People can also travel to the United States by any means and, once inside the country, apply for asylum, based on the fear that your life will be threatened in your home country due to your race, religion, nationality, membership in a particular social group, or political opinion. The application for asylum must be filed within a year of arriving in the US, and if your application is denied, you become deportable. In 2014, 34% those granted asylum were from China, and 12% (the second-largest group) from Egypt. About 11% were from Latin America/South America.

Work Visas
If you think that immigrants are coming to the US and stealing jobs away from Americans…well, the system in place is designed to prevent that. 140,000 work visas are available per year to foreign nationals. In order for a company to sponsor a employee for immigration, they must first obtain a labor certification. This document “establishes that there are insufficient U.S. workers who are able, willing, qualified, and available to fill the position being offered to the alien at the time and place where the alien is to be employed, and that the employment of the alien, if qualified, will not adversely affect the wages and working conditions of similarly employed U.S. workers.” In other words, the company has to show that they tried to hire US workers, but could not find anyone qualified enough, and that the pay for the position is at least at the average level, not below-market wages.
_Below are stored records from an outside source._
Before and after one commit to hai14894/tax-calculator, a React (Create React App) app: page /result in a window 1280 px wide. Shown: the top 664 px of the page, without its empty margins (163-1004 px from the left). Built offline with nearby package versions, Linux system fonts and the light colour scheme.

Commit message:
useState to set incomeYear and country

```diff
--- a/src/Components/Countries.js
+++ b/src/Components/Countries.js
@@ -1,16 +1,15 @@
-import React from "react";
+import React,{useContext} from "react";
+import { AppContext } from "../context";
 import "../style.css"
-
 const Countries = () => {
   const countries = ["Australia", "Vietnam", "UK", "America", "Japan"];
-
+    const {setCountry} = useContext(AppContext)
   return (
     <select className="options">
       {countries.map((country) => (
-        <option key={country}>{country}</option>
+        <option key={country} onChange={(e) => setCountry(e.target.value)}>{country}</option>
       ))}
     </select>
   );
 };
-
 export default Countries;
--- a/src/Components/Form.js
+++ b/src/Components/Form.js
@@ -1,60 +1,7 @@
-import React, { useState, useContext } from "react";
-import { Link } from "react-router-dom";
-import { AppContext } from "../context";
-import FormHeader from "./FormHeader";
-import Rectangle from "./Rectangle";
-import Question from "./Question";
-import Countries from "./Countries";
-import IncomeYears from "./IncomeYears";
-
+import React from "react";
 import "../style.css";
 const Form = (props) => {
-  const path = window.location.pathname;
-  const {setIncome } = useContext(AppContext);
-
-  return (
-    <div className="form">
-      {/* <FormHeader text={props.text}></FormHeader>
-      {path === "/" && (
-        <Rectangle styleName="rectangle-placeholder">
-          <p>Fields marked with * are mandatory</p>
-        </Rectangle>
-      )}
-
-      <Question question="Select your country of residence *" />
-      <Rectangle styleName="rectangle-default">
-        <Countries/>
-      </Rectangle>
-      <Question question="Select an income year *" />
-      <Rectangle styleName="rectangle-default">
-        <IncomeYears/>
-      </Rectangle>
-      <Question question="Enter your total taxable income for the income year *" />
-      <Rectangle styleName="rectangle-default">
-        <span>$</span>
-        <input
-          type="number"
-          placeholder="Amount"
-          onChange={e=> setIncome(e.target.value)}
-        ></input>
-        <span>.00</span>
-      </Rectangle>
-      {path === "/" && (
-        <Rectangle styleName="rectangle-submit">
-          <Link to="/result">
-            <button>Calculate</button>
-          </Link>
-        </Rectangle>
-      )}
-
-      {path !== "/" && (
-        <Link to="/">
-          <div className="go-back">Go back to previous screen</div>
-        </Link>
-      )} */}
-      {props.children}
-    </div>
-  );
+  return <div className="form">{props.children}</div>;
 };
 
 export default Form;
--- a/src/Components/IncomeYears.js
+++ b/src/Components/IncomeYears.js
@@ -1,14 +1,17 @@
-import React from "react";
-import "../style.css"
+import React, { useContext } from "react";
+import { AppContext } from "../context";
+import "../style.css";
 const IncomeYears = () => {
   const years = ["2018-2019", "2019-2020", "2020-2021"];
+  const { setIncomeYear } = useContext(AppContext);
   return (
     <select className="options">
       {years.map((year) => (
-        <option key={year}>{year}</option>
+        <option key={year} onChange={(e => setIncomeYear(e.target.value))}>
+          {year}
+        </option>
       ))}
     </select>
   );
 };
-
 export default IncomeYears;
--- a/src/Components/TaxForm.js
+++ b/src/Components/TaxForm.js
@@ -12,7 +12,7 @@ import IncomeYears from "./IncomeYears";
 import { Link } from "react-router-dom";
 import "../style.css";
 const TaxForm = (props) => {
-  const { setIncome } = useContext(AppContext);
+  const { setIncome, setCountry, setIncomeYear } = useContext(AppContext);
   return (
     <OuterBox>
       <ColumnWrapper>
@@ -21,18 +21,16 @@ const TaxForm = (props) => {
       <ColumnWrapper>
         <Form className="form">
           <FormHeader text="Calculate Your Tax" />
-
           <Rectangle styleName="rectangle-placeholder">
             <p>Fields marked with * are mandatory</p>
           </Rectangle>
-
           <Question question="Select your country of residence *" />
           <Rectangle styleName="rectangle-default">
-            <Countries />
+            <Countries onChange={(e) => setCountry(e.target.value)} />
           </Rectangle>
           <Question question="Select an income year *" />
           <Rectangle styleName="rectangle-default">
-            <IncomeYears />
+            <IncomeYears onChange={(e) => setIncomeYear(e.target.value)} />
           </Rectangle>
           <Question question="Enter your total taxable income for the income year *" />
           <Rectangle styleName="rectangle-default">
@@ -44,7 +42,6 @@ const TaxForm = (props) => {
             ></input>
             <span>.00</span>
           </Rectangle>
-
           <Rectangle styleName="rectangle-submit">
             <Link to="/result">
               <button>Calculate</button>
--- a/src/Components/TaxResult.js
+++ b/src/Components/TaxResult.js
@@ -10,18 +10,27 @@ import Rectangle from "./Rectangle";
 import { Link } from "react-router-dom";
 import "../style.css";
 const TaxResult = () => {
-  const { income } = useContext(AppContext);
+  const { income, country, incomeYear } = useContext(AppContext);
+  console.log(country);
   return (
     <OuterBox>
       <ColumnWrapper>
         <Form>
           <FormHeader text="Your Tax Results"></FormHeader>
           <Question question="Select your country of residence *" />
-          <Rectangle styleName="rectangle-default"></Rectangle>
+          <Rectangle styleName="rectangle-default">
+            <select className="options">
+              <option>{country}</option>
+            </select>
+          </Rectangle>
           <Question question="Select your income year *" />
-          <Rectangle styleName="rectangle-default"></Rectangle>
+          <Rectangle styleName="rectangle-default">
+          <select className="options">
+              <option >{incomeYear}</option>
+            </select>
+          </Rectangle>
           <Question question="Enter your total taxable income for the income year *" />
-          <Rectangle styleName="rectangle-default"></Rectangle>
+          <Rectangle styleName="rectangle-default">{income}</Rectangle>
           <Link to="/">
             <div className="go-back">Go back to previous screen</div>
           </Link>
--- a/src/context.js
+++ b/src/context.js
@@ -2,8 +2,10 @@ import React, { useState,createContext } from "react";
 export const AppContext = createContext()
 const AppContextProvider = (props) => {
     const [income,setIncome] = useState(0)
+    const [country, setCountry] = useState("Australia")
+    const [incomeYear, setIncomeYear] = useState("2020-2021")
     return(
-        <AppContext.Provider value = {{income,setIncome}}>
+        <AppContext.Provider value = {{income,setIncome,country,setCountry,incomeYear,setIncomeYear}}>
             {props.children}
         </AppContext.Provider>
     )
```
As proof, the company usually has to submit evidence like job postings (published in at least three different places) and resumes of applicants who were rejected for the position. Once again, since there are more applicants than visas, they are distributed among workers based on three levels of classification: category 1 workers are extremely qualified (as in they hold Nobel prizes, Pulitzer prizes, Olympic medals, or other international proof of their extraordinary ability); category 2 workers include those with advanced degrees (masters/PhD) and category 3 workers have at least two years of training in their employment field.

How do non-US residents convince companies to hire and sponsor them? Most of the foreign-born people I know who are now working in the United States first arrived here on student visas. Part of this visa is something called Optional Practical Training (OPT), which gives student visa holders permission to work in the US for 12 months (28 months for STEM majors). After a year or two working for a company under OPT, it becomes easier to argue that they are the most qualified candidate for the job.

Of course, my favorite foreigner currently working in the US is my husband. Stay tuned for the thrilling tale of how, with just $2000+ dollars and 30 bazillion forms (give or take), we obtained permanent residency for him after our marriage!